The phaseout of the bloc’s Common Agricultural Policy – now underway – will reduce wasteful, regressive, and environmentally harmful public spending that was forced upon us by the EU. The new farm payments system in England will instead spend taxpayers’ money on buying things the public values, but which the market doesn’t currently deliver, namely environmental benefits like cleaner rivers, while investing in the natural assets that guarantee our food security, such as healthy soils.
The Genetic Technology Bill, also announced in the Queen’s Speech, is another example of environmentally beneficial post-Brexit regulatory reform. Enabling gene-edited crops will help farmers produce more food with fewer biodiversity-harming, climate-warming, and expensive inputs. It’s a win-win for food security and the environment.
A similar approach should be taken with regards to protections for our most significant habitats. Having developed incrementally over decades, the current national and EU-derived habitat designations are confusing and incoherent. This partly explains why a mere 38 per cent of protected habitat is in good condition, alongside poor enforcement.
In a Green Paper published a few months ago, Defra proposed to modernise this system of designations to deliver their target to halt species decline by 2030. Streamlining could have a number of benefits, such as greater understanding among the public and clarity about land management objectives for landowners. But it’s vital the net effect of these reforms is positive for the natural environment.
And to continue confounding the Brexit pessimists, ministers must make sure regulatory reform promised in the Brexit Opportunities Bill enhances rather than damages the environment. Concerningly, a Government source quoted in the Times suggested that this Bill could include a weakening of environmental rules for infrastructure projects.

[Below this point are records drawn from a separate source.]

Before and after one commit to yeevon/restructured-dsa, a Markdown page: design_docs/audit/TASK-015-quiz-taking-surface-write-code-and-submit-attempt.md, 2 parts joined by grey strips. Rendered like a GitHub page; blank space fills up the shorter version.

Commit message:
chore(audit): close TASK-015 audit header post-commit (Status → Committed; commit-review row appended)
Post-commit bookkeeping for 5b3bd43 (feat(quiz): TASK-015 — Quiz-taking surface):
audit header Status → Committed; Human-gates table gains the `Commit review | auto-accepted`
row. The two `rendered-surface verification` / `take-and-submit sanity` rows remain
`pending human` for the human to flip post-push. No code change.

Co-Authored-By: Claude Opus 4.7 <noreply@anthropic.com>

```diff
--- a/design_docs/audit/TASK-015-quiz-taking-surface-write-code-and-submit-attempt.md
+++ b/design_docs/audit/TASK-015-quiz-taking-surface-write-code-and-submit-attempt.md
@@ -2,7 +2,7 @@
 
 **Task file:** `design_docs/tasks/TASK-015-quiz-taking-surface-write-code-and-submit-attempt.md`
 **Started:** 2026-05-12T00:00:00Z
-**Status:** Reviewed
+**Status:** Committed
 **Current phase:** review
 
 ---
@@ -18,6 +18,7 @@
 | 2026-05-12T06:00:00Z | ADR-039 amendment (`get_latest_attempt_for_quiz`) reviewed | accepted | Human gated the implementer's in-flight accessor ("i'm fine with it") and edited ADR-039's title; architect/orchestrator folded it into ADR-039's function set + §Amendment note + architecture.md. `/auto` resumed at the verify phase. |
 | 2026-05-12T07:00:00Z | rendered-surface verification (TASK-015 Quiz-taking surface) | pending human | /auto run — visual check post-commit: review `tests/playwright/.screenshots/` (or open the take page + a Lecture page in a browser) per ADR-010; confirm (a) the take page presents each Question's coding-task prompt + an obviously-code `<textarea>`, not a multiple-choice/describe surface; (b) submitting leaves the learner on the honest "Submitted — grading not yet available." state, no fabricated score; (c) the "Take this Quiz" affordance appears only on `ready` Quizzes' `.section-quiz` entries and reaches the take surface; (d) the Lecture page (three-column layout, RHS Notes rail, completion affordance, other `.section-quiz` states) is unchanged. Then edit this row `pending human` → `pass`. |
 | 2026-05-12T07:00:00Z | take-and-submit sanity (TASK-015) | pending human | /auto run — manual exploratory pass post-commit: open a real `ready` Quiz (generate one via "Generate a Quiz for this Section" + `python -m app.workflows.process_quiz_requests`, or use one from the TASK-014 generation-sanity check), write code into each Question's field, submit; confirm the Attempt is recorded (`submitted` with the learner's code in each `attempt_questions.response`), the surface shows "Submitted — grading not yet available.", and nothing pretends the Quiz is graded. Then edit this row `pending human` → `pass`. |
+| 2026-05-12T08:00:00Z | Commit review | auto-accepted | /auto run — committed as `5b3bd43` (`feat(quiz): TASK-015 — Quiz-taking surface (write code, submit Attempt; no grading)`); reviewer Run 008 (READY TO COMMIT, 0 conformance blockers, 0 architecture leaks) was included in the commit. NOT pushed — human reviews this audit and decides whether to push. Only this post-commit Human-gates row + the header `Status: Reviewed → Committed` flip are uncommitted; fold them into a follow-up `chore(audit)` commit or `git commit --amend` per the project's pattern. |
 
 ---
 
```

Without a clear green direction of travel across all these policies, there could be negative political consequences. The local election results were particularly bad for the Conservatives in so-called ‘blue wall’ seats in the South of England. Some recent polling for Unchecked UK shows that there is no majority support for weakening environmental protections in these Conservative heartland areas. Just 18 per cent of voters in the blue wall feel that reducing environmental and animal welfare standards is acceptable in order to secure post-Brexit trade deals, for example.
The polling suggests that environmental policies generally could be a good way to appeal to these voters. Environment is a top three concern in the blue wall and the third most important issue for voters when selecting which party to support, ahead of housing, immigration, and tax. Similarly, half of these voters say they are more likely to vote for the party with the most ambitious environmental plans.
These findings are reinforced by the prominence of green issues during the local election campaign and the impressive performance of the Green Party, which won 35 council seats off the Conservatives.
This dynamic is likely to be repeated in the Tiverton and Honiton by-election on 23rd June. The Liberal Democrats have been campaigning hard on sewage pollution in rivers and exploiting fears among rural communities about high UK environmental standards for food production being undermined by trade deals. They will make the environment central to their attempt to win back parliamentary seats in the South West in 2024.
Retaining blue wall seats in the South of England while consolidating progress in the red wall will be critical to keeping the Conservatives in power beyond 2024. The environment can help in both cases. By marrying strong environmental protections with a big focus on job creation and investment in new clean industries, the party can set itself up for electoral success in 2024.